Wednesday, September 02, 2009

Reading Update (because yesterday's post wasn't boring enough)

To follow on from yesterday's extremely boring post, I offer another extremely boring post about books that I have recently read.

Oliver Twist by Charles Dickens

Although I enjoyed this book, I sincerely hope that Dickens didn't always resort to improbable coincidences in his novels. I mean, Great Expectations had enough of that for anybody. Oliver Twist contains even more astounding coincidences. It's a bit tiring and hard to accept, but it does help to wrap up the plot nicely.

This was the second Dickens book for me. It took me many years to finally get around to reading Boz and I am happy that I did. But really, enough with the coincidental plot devises already. A Tale of Two Cities awaits my attention.

Fabrizio's Return by Mark Frutkin

Fabrizio's Return is a lighthearted and somewhat comedic novel about a priest being assessed years after the fact for potential sainthood by the Devil's Advocate, a Jesuit sent by the Pope to ask all of the tough questions and dig around for details. Along the way, we meet many interesting characters, including a rather comedic and insolent dwarf called Omero and Rodolfo, a man who wears a skeleton on his back. The novel features magical potions and seductions and music. All-in-all, this is a very good book.

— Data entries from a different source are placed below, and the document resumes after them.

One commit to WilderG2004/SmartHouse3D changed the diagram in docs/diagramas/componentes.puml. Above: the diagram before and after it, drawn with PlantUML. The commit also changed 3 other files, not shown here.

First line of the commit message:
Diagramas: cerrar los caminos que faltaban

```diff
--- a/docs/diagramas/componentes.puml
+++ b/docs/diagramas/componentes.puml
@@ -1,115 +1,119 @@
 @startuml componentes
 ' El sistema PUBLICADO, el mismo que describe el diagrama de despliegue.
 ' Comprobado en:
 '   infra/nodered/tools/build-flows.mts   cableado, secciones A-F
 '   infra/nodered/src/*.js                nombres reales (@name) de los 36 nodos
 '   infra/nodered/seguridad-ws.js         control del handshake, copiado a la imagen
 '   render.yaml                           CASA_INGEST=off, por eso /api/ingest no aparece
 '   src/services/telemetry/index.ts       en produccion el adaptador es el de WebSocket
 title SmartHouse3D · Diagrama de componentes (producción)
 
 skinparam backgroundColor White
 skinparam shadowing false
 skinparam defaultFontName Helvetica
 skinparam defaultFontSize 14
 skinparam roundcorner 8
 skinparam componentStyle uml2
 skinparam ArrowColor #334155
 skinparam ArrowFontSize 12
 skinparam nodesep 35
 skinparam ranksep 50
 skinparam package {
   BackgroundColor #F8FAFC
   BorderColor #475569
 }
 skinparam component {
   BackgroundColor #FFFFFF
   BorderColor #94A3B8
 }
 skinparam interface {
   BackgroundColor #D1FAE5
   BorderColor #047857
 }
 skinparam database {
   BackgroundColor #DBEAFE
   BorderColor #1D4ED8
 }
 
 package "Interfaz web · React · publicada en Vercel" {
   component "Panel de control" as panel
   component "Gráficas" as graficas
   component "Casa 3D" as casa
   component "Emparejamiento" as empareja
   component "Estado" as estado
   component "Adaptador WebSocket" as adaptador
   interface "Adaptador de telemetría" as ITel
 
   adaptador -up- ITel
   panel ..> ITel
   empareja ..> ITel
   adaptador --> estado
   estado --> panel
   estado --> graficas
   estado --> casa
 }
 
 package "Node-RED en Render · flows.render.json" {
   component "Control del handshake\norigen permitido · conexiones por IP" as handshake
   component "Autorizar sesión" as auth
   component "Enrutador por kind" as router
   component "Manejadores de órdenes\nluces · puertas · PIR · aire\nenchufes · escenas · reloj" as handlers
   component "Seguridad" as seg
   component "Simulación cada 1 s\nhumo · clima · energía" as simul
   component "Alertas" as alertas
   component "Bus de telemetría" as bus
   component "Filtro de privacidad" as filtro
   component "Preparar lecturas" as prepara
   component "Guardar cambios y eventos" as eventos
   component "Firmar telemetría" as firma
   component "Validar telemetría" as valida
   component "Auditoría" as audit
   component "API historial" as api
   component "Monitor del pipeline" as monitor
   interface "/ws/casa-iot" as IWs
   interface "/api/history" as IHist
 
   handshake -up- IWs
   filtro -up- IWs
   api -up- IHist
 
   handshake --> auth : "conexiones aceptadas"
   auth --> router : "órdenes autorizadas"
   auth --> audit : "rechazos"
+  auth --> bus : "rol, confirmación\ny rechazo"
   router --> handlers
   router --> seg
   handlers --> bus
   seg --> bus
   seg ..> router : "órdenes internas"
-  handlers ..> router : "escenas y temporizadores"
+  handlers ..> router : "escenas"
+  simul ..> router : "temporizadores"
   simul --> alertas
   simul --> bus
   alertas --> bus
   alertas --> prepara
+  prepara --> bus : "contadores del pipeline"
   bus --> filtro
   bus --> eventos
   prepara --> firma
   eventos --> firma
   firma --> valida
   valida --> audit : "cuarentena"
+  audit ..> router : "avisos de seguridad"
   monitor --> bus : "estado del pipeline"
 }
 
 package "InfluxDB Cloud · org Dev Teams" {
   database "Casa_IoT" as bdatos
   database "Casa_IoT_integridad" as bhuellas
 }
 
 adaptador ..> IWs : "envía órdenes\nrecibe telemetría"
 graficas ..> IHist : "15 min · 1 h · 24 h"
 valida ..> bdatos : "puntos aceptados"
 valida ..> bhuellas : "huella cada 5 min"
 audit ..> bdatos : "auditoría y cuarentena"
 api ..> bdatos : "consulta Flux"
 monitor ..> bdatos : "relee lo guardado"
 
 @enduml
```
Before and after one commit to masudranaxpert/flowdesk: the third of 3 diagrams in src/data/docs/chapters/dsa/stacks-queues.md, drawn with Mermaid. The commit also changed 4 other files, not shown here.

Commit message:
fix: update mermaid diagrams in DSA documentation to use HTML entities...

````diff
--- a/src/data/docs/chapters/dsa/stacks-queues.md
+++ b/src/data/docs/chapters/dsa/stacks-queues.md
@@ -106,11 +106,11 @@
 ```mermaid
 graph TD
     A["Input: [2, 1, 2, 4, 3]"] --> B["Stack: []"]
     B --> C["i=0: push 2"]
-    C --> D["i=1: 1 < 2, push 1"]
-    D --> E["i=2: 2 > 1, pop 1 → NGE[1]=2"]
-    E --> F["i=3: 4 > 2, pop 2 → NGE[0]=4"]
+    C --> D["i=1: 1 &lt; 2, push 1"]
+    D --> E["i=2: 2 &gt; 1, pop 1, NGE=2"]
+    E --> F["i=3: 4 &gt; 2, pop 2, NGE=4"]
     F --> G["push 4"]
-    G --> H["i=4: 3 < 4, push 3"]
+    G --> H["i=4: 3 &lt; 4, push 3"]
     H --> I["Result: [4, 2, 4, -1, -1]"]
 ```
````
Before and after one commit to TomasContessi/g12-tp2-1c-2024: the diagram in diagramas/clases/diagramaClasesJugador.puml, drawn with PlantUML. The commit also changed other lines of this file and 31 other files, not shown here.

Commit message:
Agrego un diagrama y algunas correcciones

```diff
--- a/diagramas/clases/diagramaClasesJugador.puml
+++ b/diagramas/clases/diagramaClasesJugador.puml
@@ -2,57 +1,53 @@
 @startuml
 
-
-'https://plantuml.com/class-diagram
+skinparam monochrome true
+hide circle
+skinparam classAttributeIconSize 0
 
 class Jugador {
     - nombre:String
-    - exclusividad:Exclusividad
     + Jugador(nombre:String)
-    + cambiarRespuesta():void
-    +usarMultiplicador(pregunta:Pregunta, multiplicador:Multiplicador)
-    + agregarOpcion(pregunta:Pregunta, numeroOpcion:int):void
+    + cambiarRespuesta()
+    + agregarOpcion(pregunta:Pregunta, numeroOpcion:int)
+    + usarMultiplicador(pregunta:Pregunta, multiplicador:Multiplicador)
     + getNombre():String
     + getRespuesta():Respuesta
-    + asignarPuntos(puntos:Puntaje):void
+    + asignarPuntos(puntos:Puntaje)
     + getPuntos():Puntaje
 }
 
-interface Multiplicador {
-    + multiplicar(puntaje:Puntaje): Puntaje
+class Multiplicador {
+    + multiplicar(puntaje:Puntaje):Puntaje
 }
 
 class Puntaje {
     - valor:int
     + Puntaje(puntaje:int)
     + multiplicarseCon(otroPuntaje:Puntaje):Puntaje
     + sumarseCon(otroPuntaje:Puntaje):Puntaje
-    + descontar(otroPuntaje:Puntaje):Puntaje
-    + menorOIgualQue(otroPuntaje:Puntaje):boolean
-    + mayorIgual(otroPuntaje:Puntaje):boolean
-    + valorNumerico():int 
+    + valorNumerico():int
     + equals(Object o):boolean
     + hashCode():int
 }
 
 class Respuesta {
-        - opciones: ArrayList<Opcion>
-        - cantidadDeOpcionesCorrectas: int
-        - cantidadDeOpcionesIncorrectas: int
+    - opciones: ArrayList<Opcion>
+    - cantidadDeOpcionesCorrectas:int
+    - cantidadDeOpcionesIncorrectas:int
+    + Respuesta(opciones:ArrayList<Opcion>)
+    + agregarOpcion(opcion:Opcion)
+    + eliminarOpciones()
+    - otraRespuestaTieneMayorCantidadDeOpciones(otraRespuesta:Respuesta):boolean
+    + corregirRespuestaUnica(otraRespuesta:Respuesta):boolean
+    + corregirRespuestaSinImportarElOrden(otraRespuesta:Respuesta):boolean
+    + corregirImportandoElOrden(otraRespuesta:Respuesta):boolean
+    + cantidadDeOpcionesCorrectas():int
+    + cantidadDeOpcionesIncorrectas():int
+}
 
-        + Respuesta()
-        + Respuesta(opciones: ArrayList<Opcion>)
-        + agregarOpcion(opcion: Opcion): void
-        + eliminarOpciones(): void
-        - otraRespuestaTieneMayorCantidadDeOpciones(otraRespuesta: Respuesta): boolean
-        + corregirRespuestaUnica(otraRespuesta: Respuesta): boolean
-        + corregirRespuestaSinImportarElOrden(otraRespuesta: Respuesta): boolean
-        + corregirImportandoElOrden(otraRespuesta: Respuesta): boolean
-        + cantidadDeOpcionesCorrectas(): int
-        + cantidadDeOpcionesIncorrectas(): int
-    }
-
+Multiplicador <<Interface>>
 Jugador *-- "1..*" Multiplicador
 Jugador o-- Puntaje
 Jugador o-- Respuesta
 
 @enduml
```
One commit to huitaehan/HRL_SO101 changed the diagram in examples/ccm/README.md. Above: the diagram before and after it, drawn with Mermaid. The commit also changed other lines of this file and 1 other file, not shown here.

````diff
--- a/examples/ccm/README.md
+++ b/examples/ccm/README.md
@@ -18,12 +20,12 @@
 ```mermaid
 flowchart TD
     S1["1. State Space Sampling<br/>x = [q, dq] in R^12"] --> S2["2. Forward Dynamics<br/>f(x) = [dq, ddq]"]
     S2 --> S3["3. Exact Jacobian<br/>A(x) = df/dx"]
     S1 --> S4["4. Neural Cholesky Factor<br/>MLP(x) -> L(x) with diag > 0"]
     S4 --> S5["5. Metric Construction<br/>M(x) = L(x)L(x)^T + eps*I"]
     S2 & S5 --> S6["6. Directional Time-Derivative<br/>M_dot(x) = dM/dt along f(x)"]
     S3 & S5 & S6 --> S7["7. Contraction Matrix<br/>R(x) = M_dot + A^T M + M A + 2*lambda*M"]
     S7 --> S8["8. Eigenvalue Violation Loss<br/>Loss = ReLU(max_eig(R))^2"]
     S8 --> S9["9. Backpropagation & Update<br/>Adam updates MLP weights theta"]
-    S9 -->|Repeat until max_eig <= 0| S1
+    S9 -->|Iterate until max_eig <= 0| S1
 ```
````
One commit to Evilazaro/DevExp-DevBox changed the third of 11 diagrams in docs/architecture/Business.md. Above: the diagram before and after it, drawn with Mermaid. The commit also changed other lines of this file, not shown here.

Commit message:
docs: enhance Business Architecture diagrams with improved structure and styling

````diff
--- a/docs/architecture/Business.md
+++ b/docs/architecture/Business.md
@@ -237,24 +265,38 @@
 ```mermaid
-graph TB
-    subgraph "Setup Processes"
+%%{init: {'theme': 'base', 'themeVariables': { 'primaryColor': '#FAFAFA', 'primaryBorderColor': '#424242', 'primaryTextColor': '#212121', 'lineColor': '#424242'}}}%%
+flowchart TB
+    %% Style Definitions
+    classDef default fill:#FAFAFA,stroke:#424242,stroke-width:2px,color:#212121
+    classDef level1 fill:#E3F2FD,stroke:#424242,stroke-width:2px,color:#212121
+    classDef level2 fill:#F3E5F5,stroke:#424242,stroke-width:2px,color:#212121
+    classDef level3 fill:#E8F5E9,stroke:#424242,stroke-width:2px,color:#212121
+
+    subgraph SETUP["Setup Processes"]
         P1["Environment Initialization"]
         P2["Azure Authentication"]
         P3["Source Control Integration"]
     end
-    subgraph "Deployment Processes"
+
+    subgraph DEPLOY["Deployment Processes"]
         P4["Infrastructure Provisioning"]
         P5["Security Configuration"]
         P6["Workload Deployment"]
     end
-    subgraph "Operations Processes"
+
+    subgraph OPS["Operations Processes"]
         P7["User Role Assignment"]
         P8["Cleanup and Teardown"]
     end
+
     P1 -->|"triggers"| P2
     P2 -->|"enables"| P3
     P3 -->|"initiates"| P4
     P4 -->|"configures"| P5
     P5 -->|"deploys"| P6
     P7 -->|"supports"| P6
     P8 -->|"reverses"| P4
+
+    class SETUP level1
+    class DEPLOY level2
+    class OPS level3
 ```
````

Rachel Papers by Martin Amis

I have read lots of Amis, but never got around to this one, until recently. It's pretty good for a first novel. It has lots of sex and hilarity. I am not sure what to say about it, beyond that. It's well-written (of course) and a quick read. If you like Amis, you will probably like this.

Other People by Martin Amis

What a strange book is this. There is a mystery at the heart of the story about a woman who has amnesia. She manages to piece together parts of her history, but we are left to deduce other things about her and her past. Personally, I wouldn't rank this as being among my favourite Amis books (that honour might go to London Fields or Dead Babies). Still, if you must read everything he has written, you don't need me to recommend it, because you will have already read it.

The Road by Cormac McCarthy

I mentioned this book in yesterday's post, but here it is again. I was totally engrossed in this book. Sure, there may be other post-apocalyptic novels out there, but this is a very poetic one. Every time I check for reviews on books I have read, I am stunned. Sure, more than 1000 people rated this as a 5 star book. Bizarrely, nearly 200, or so, seem to think that this book merits only 1 star. I shouldn't be surprised at this stage. Look at reviews for books generally regarded as literary masterpieces, and some doofus will give it one star. Even more perplexing is the fact that Microserfs -- one of the books on my list of the worst books ever written, along with The Mysteries of Pittsburgh - a book that also gets my vote for dumb titles that bear no relation to the book -- receives so many 5 star reviews.

Anyway, The Road is a fascinating book. The prose is powerful and poetic, yet restrained. It paints an evocative picture. I will admit to wondering - as Mister Anchovy did in a comment to the preceding post - how this could possibly be made into a movie. Well, if they take great liberties, then perhaps. I hope it stays true to the book.

OK, no more pseudo-book reviews, at least for a while.


mister anchovy said...

I think The Road is a very good book. I like a number of Mr. McCarthy's books, and while I liked The Road, I liked others, such as Blood Meridian and Suttree much better.

k said...

You are the second person to mention The Road in two days. I've put it on hold at the library.

Anonymous said...

Cool reviews!!


Kate said...

I'm going to pass on the post-apocalyptic genre all together, but I have heard good things about The Road.

A Tale of Two Cities has the mother of all coincidental plot devices. BUT. It's worth it. It's a great story--there's much more action/adventure than the usual Dickens book.

I have a few Martin Amis books on my list. You know, after I read all the school books I have (Mountains Beyond Mountains, As You Like It, Hamlet, Macbeth for the 5th time this year...)